Normalised comment rating

NOTE HXA7241 2011-01-02T09:55Z

News-‘forum’ sites, like Hacker News, seem to rate comments just by counting votes: is that sophisticated enough as a measure?

The ‘party's ended’ problem

European users of Hacker News might have noticed this. You open HN, see an interesting post and have a good idea that must be expressed. But on looking you see it was posted 18 hours ago, gone to the top of the page and back down again, gathered 100 comments, replies and replies to them . . . – everyone has seen it, commented, and gone home. You can make the best comment possible, but it won't get upvoted.

In terms of metrics: upvotes depend on time and duration.

The ‘grade inflation’ problem

Early users of Reddit, if they return, will have noticed this. In the old days, an upvote in double figures was pretty respectable. Now, comments routinely get hundreds of upvotes. People are getting more comment karma for a single comment than you got for all your comments combined.

In terms of metrics: upvotes depend on visitor numbers.

The general problem

The size of upvote appears to simply show comparative quality, but actually also measures duration and visitor numbers. For any level of quality, the longer the comment exists and the more visitors, the larger the score will be. Compounding this is also ‘competition’: upvotes depend on being noticed amongst others.

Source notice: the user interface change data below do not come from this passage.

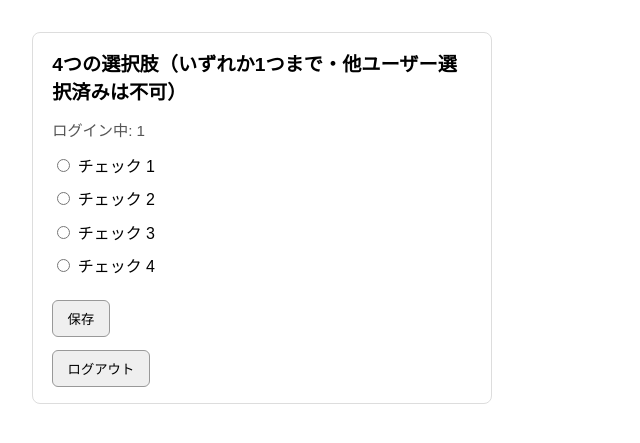
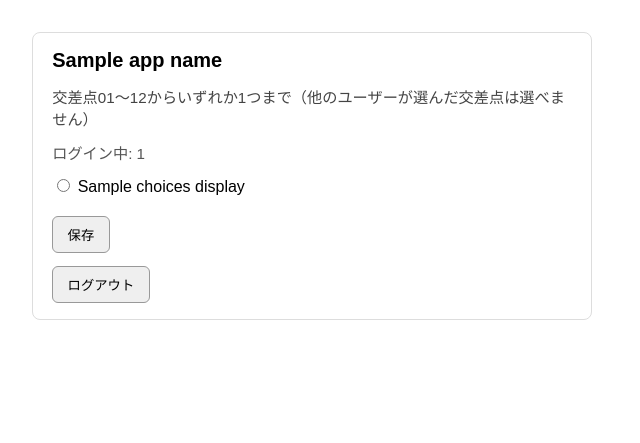
Before and after one commit to sastet7716/sphone_app_claude, a Flask app: template templates/index.html in a window 1280 px wide. Shown: the top 443 px of the page, without its empty margins (0-640 px from the left). Run offline with Flask 3, Linux system fonts and the light colour scheme; the template is opened without the code that fills it: most values are stand-ins (such as "Sample title", 1, 10 or a date in 2020); some libraries are stand-ins or nearby versions.

Commit message:
交差点見守り

```diff
--- a/app.py
+++ b/app.py
@@ -21,6 +21,11 @@ if not DATABASE_URL:
         "DATABASE_URL が未設定です。無料PostgreSQLの接続URLを環境変数に設定してください。"
     )
 
+# 交差点01〜12（内部キーは check1 … check12）
+CHOICE_KEYS = tuple(f"check{i}" for i in range(1, 13))
+VALID_CHOICES = frozenset(CHOICE_KEYS)
+APP_NAME = "交差点見守り"
+
 
 def get_connection() -> psycopg.Connection:
     return psycopg.connect(DATABASE_URL)
@@ -34,31 +39,29 @@ def _migrate_user_rows_for_unique_indexes(conn: psycopg.Connection) -> None:
     1) 1ユーザー1項目まで（先に付いた方を残す）
     2) 各項目は1ユーザーまで（login_id 昇順で先頭1名を残し他をFALSE）
     """
-    cols = ("check1", "check2", "check3", "check4")
+    cols = CHOICE_KEYS
     with conn.cursor() as cur:
         cur.execute(
-            "SELECT login_id, check1, check2, check3, check4 FROM user_checkbox_state"
+            "SELECT login_id, "
+            + ", ".join(cols)
+            + " FROM user_checkbox_state"
         )
         rows = cur.fetchall()
         for row in rows:
             login_id = row[0]
-            flags = [bool(row[1]), bool(row[2]), bool(row[3]), bool(row[4])]
+            flags = [bool(row[i + 1]) for i in range(12)]
             if sum(1 for f in flags if f) <= 1:
                 continue
             chosen_idx = next(i for i, f in enumerate(flags) if f)
+            sets = ", ".join(f"{cols[i]} = %s" for i in range(12))
+            vals = tuple(i == chosen_idx for i in range(12)) + (login_id,)
             cur.execute(
-                """
+                f"""
                 UPDATE user_checkbox_state
-                SET check1 = %s, check2 = %s, check3 = %s, check4 = %s
+                SET {sets}
                 WHERE login_id = %s
                 """,
-                (
-                    chosen_idx == 0,
-                    chosen_idx == 1,
-                    chosen_idx == 2,
-                    chosen_idx == 3,
-                    login_id,
-                ),
+                vals,
             )
 
     with conn.cursor() as cur:
@@ -83,23 +86,31 @@ def _migrate_user_rows_for_unique_indexes(conn: psycopg.Connection) -> None:
 
 
 def init_db() -> None:
+    col_defs = ",\n                    ".join(
+        f"check{i} BOOLEAN NOT NULL DEFAULT FALSE" for i in range(1, 13)
+    )
     with get_connection() as conn:
         with conn.cursor() as cur:
             cur.execute(
-                """
+                f"""
                 CREATE TABLE IF NOT EXISTS user_checkbox_state (
                     login_id TEXT PRIMARY KEY,
-                    check1 BOOLEAN NOT NULL DEFAULT FALSE,
-                    check2 BOOLEAN NOT NULL DEFAULT FALSE,
-                    check3 BOOLEAN NOT NULL DEFAULT FALSE,
-                    check4 BOOLEAN NOT NULL DEFAULT FALSE
+                    {col_defs}
                 )
                 """
             )
+            # 旧4列のみのDBを12列へ拡張
+            for i in range(5, 13):
+                cur.execute(
+                    f"""
+                    ALTER TABLE user_checkbox_state
+                    ADD COLUMN IF NOT EXISTS check{i} BOOLEAN NOT NULL DEFAULT FALSE
+                    """
+                )
         _migrate_user_rows_for_unique_indexes(conn)
         with conn.cursor() as cur:
-            # 各選択肢は常に最大1ユーザーまで（同時更新の競合もDBで防止）
-            for col in ("check1", "check2", "check3", "check4"):
+            # 各交差点は常に最大1ユーザーまで（同時更新の競合もDBで防止）
+            for col in CHOICE_KEYS:
                 cur.execute(
                     f"""
                     CREATE UNIQUE INDEX IF NOT EXISTS user_checkbox_unique_{col}
@@ -133,12 +144,14 @@ def is_valid_user(login_id: str, password: str) -> bool:
 
 
 def ensure_user_row(login_id: str) -> None:
+    cols = ", ".join(["login_id"] + list(CHOICE_KEYS))
+    falses = ", ".join(["FALSE"] * 12)
     with get_connection() as conn:
         with conn.cursor() as cur:
             cur.execute(
-                """
-                INSERT INTO user_checkbox_state (login_id, check1, check2, check3, check4)
-                VALUES (%s, FALSE, FALSE, FALSE, FALSE)
+                f"""
+                INSERT INTO user_checkbox_state ({cols})
+                VALUES (%s, {falses})
                 ON CONFLICT (login_id) DO NOTHING
                 """,
                 (login_id,),
@@ -151,7 +164,9 @@ def load_state(login_id: str) -> dict[str, bool]:
         with conn.cursor() as cur:
             cur.execute(
                 """
-                SELECT check1, check2, check3, check4
+                SELECT """
+                + ", ".join(CHOICE_KEYS)
+                + """
                 FROM user_checkbox_state
                 WHERE login_id = %s
                 """,
@@ -160,64 +175,55 @@ def load_state(login_id: str) -> dict[str, bool]:
             row = cur.fetchone()
 
     if row is None:
-        return {"check1": False, "check2": False, "check3": False, "check4": False}
+        return {k: False for k in CHOICE_KEYS}
 
-    return {
-        "check1": bool(row[0]),
-        "check2": bool(row[1]),
-        "check3": bool(row[2]),
-        "check4": bool(row[3]),
-    }
+    return {CHOICE_KEYS[i]: bool(row[i]) for i in range(12)}
 
 
-VALID_CHOICES = frozenset({"check1", "check2", "check3", "check4"})
+def choice_to_flags(choice: str) -> tuple[bool, ...]:
+    """常に高々1つだけ True。choice が空または不正ならすべて False。"""
+    if choice not in VALID_CHOICES:
+        return (False,) * 12
+    idx = int(choice.replace("check", "")) - 1
+    return tuple(i == idx for i in range(12))
 
 
-def choice_to_flags(choice: str) -> tuple[bool, bool, bool, bool]:
-    """常に高々1つだけ True。choice が空または不正ならすべて False。"""
-    if choice not in VALID_CHOICES:
-        return False, False, False, False
-    return (
-        choice == "check1",
-        choice == "check2",
-        choice == "check3",
-        choice == "check4",
-    )
-
-
-def save_state(
-    login_id: str, check1: bool, check2: bool, check3: bool, check4: bool
-) -> None:
+def save_state(login_id: str, flags: tuple[bool, ...]) -> None:
+    if len(flags) != 12:
+        raise ValueError("flags は12要素である必要があります")
+    sets = ", ".join(f"{CHOICE_KEYS[i]} = %s" for i in range(12))
     with get_connection() as conn:
         with conn.cursor() as cur:
             cur.execute(
-                """
+                f"""
                 UPDATE user_checkbox_state
-                SET check1 = %s, check2 = %s, check3 = %s, check4 = %s
+                SET {sets}
                 WHERE login_id = %s
                 """,
-                (check1, check2, check3, check4, login_id),
+                (*flags, login_id),
             )
         conn.commit()
 
 
 def selected_choice_from_state(state: dict[str, bool]) -> str:
     """表示用。複数 True のレガシーデータは先頭の項目のみ採用。"""
-    for key in ("check1", "check2", "check3", "check4"):
+    for key in CHOICE_KEYS:
         if state.get(key):
             return key
     return ""
 
 
 def choice_held_by_others(exclude_login_id: str) -> dict[str, str]:
-    """各選択肢を、自分以外のどの login_id が保持しているか。"""
-    cols = ("check1", "check2", "check3", "check4")
+    """各交差点を、自分以外のどの login_id が保持しているか。"""
+    cols = CHOICE_KEYS
     owners: dict[str, str] = {}
     with get_connection() as conn:
         with conn.cursor() as cur:
             cur.execute(
                 """
-                SELECT login_id, check1, check2, check3, check4
+                SELECT login_id, """
+                + ", ".join(cols)
+                + """
                 FROM user_checkbox_state
                 WHERE login_id != %s
                 """,
@@ -232,11 +238,16 @@ def choice_held_by_others(exclude_login_id: str) -> dict[str, str]:
 
 
 def first_free_choice(held_by_others: dict[str, str]) -> str | None:
-    """他ユーザーに取られていない最初の選択肢。空きがなければ None。"""
-    for k in ("check1", "check2", "check3", "check4"):
+    """他ユーザーに取られていない最初の交差点。空きがなければ None。"""
+    for k in CHOICE_KEYS:
         if k not in held_by_others:
             return k
     return None
+
+
+def choices_display() -> list[tuple[str, str]]:
+    """テンプレート用 (value, 表示ラベル)"""
+    return [(f"check{i}", f"交差点{i:02d}") for i in range(1, 13)]
 
 
 def render_main_logged_in(login_id: str, error: str | None = None):
@@ -250,6 +261,8 @@ def render_main_logged_in(login_id: str, error: str | None = None):
     no_slot_available = not stored and ff is None
     return render_template(
         "index.html",
+        app_name=APP_NAME,
+        choices_display=choices_display(),
         state=state,
         selected_choice=selected_choice,
         login_id=login_id,
@@ -269,6 +282,8 @@ def index():
     if not login_id:
         return render_template(
             "index.html",
+            app_name=APP_NAME,
+            choices_display=choices_display(),
             state=None,
             login_id=None,
             error=None,
@@ -286,7 +301,7 @@ def index():
 
         # 未選択のまま保存 = DB上もすべて OFF（ラジオをクリックで解除した状態）
         if choice == "":
-            save_state(login_id, False, False, False, False)
+            save_state(login_id, (False,) * 12)
             return redirect(url_for("index"))
 
         held = choice_held_by_others(login_id)
@@ -294,15 +309,15 @@ def index():
             who = held[choice]
             return render_main_logged_in(
                 login_id,
-                error=f"その選択肢は {who} さんが使用中です。別の項目を選ぶか、しばらく待ってください。",
+                error=f"その交差点は {who} さんが使用中です。別の交差点を選ぶか、しばらく待ってください。",
             )
-        check1, check2, check3, check4 = choice_to_flags(choice)
+        flags = choice_to_flags(choice)
         try:
-            save_state(login_id, check1, check2, check3, check4)
+            save_state(login_id, flags)
         except psycopg.errors.UniqueViolation:
             held_after = choice_held_by_others(login_id)
             if choice in held_after:
-                err = f"その選択肢は {held_after[choice]} さんが使用中です。（同時に選ばれました）"
+                err = f"その交差点は {held_after[choice]} さんが使用中です。（同時に選ばれました）"
             else:
                 err = "別のユーザーが先に選んだため保存できませんでした。画面を更新してください。"
             return render_main_logged_in(login_id, error=err)
@@ -319,6 +334,8 @@ def login():
     if not login_id or not password:
         return render_template(
             "index.html",
+            app_name=APP_NAME,
+            choices_display=choices_display(),
             state=None,
             login_id=None,
             error="ログインIDとパスワードを入力してください。",
@@ -329,6 +346,8 @@ def login():
     if not is_valid_user(login_id, password):
         return render_template(
             "index.html",
+            app_name=APP_NAME,
+            choices_display=choices_display(),
             state=None,
             login_id=None,
             error="認証に失敗しました。IDまたはパスワードを確認してください。",
--- a/templates/index.html
+++ b/templates/index.html
@@ -3,21 +3,26 @@
   <head>
     <meta charset="UTF-8" />
     <meta name="viewport" content="width=device-width, initial-scale=1.0" />
-    <title>チェックボックス保存アプリ</title>
+    <title>{{ app_name }}</title>
     <style>
       body {
         font-family: sans-serif;
         margin: 2rem;
       }
       .container {
-        max-width: 420px;
+        max-width: 520px;
         padding: 1rem 1.2rem;
         border: 1px solid #ddd;
         border-radius: 8px;
       }
       h1 {
         margin-top: 0;
-        font-size: 1.2rem;
+        font-size: 1.25rem;
+      }
+      .subtitle {
+        margin: 0 0 0.75rem;
+        color: #444;
+        font-size: 0.95rem;
       }
       .status {
         margin: 0.5rem 0 0.8rem;
@@ -30,7 +35,7 @@
       }
       .choice-group label {
         display: block;
-        margin: 0.6rem 0;
+        margin: 0.45rem 0;
       }
       .choice-group label.is-disabled {
         color: #888;
@@ -56,58 +61,33 @@
   <body>
     <div class="container">
       {% if login_id %}
-        <h1>4つの選択肢（いずれか1つまで・他ユーザー選択済みは不可）</h1>
+        <h1>{{ app_name }}</h1>
+        <p class="subtitle">
+          交差点01〜12からいずれか1つまで（他のユーザーが選んだ交差点は選べません）
+        </p>
         <div class="status">ログイン中: {{ login_id }}</div>
         {% if error %}
           <div class="error">{{ error }}</div>
         {% endif %}
         {% if no_slot_available %}
           <div class="error">
-            現在、どの項目も空いていません（4つとも他ユーザーが使用中です）。
+            現在、どの交差点も空いていません（12か所とも他ユーザーが使用中です）。
           </div>
         {% endif %}
         <form method="post" id="choice-form">
           <div class="choice-group">
-            <label class="{% if 'check1' in choice_owners %}is-disabled{% endif %}">
+            {% for value, label in choices_display %}
+            <label class="{% if value in choice_owners %}is-disabled{% endif %}">
               <input
                 type="radio"
                 name="choice"
-                value="check1"
-                {% if selected_choice == 'check1' %}checked{% endif %}
-                {% if 'check1' in choice_owners %}disabled{% endif %}
+                value="{{ value }}"
+                {% if selected_choice == value %}checked{% endif %}
+                {% if value in choice_owners %}disabled{% endif %}
               />
-              チェック 1{% if 'check1' in choice_owners %}（{{ choice_owners['check1'] }}さんが使用中）{% endif %}
+              {{ label }}{% if value in choice_owners %}（{{ choice_owners[value] }}さんが使用中）{% endif %}
             </label>
-            <label class="{% if 'check2' in choice_owners %}is-disabled{% endif %}">
-              <input
-                type="radio"
-                name="choice"
-                value="check2"
-                {% if selected_choice == 'check2' %}checked{% endif %}
-                {% if 'check2' in choice_owners %}disabled{% endif %}
-              />
-              チェック 2{% if 'check2' in choice_owners %}（{{ choice_owners['check2'] }}さんが使用中）{% endif %}
-            </label>
-            <label class="{% if 'check3' in choice_owners %}is-disabled{% endif %}">
-              <input
-                type="radio"
-                name="choice"
-                value="check3"
-                {% if selected_choice == 'check3' %}checked{% endif %}
-                {% if 'check3' in choice_owners %}disabled{% endif %}
-              />
-              チェック 3{% if 'check3' in choice_owners %}（{{ choice_owners['check3'] }}さんが使用中）{% endif %}
-            </label>
-            <label class="{% if 'check4' in choice_owners %}is-disabled{% endif %}">
-              <input
-                type="radio"
-                name="choice"
-                value="check4"
-                {% if selected_choice == 'check4' %}checked{% endif %}
-                {% if 'check4' in choice_owners %}disabled{% endif %}
-              />
-              チェック 4{% if 'check4' in choice_owners %}（{{ choice_owners['check4'] }}さんが使用中）{% endif %}
-            </label>
+            {% endfor %}
           </div>
           <button type="submit" {% if no_slot_available %}disabled{% endif %}>保存</button>
         </form>
@@ -134,7 +114,8 @@
           })();
         </script>
       {% else %}
-        <h1>ログイン</h1>
+        <h1>{{ app_name }}</h1>
+        <p class="subtitle">ログインしてください</p>
         {% if error %}
           <div class="error">{{ error }}</div>
         {% endif %}
```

The earlier a comment exists, the less competition it has.

Possible solutions

One approach is to control upvoting. Open the post for commenting for some period, then close it and open it for voting for some number of visitors. It is something to ponder, but much easier to implement would be a kind of opposite of that: leave upvoting free, and control the ‘interpretation’. Resultant scores are not counts, but rates of voting per time duration, per competition, and per visitor. The scores are normalised for those aspects.